Post by Automatic Gainsay » Sat May 30, 2009 4:48 am

If I were to list the most important, exciting, and defining components of any analog synth, I think envelopes would likely be the very last thing to be listed.
On top of that, most people will tell you that analog envelopes are not precise, and somewhat mushy compared to digitally generated envelopes.
I don't have the information in regard to the architecture of Jx-3P envelopes, but they are largely hailed as being the slowest and mushiest envelopes... which is hardly the trademark of digital.
On top of that "signal path" has absolutely nothing to do with envelopes. The signal path is the audio signal... the envelopes are not audio signals, but rather control voltages which control the amp or filter cutoff point. If you don't like the envelopes, that's fine... but to decry the Jx-3p as not being analog for something which has nothing to do with signal path is misleading. A lot of great modern analog synths have digital envelopes, and usually, digital envelopes are the punchy sort that most embrace.
The last thing that gives an analog synth an analog sound is the envelopes.

The JX3P has a lot of flaws... the horrible interface being foremost... but to portray the Juno 60, another DCO synth, as being "more analog" is just ridiculous.

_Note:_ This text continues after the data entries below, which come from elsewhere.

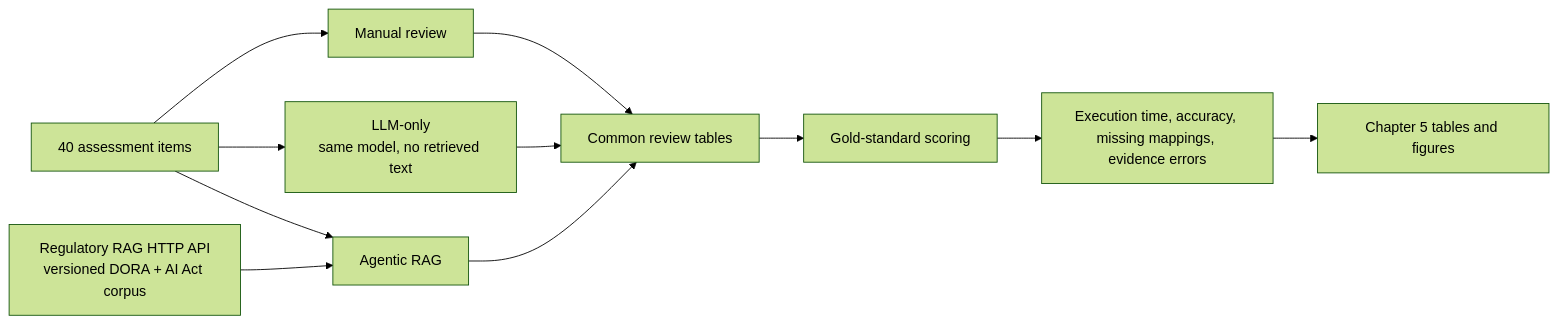
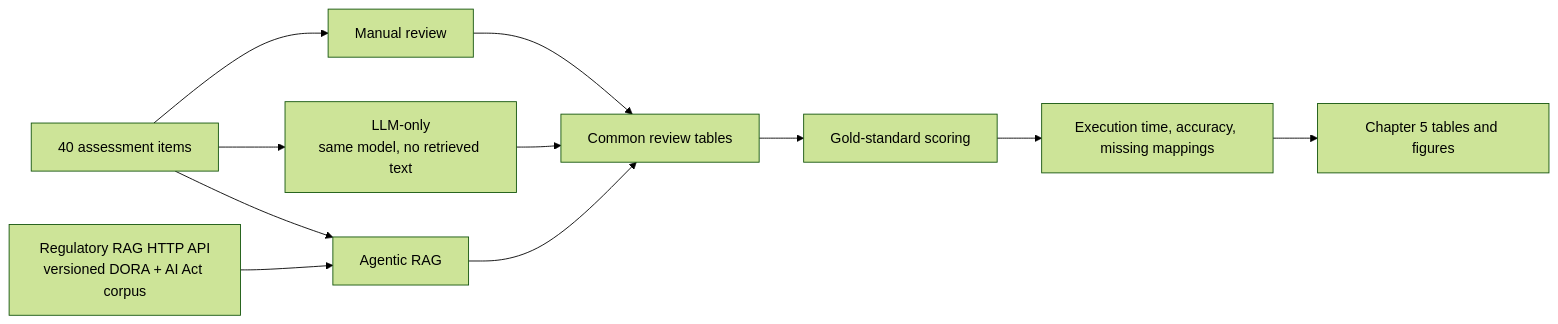
The first of 2 diagrams in thesis_outputs/system_diagrams.md (liyouqi/ai-cyber-risk-thesis), drawn with Mermaid (forest theme) before and after one commit. The commit also changed 22 other files, not shown here.

````diff
--- a/thesis_outputs/system_diagrams.md
+++ b/thesis_outputs/system_diagrams.md
@@ -8,13 +8,13 @@
 ```mermaid
 flowchart LR
     D[40 assessment items] --> M[Manual review]
     D --> L[LLM-only<br/>same model, no retrieved text]
     D --> A[Agentic RAG]
     R[Regulatory RAG HTTP API<br/>versioned DORA + AI Act corpus] --> A
     M --> O[Common review tables]
     L --> O
     A --> O
     O --> H[Gold-standard scoring]
-    H --> C[Execution time, accuracy, missing mappings, evidence errors]
+    H --> C[Execution time, accuracy, missing mappings]
     C --> T[Chapter 5 tables and figures]
 ```
````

The whole reason for analog being desirable exists in oscillators, filters, and signal path... to suggest that people not be swayed by a much greater timbral palette is horribly misleading. Envelopes are important, but are hardly that which defines an analog synth.

The JX3p and Juno 60 are remarkably similar, except for the fact that the JX has a shitty interface, but a vastly increased timbral scope thanks to its extra oscillator and its functionality.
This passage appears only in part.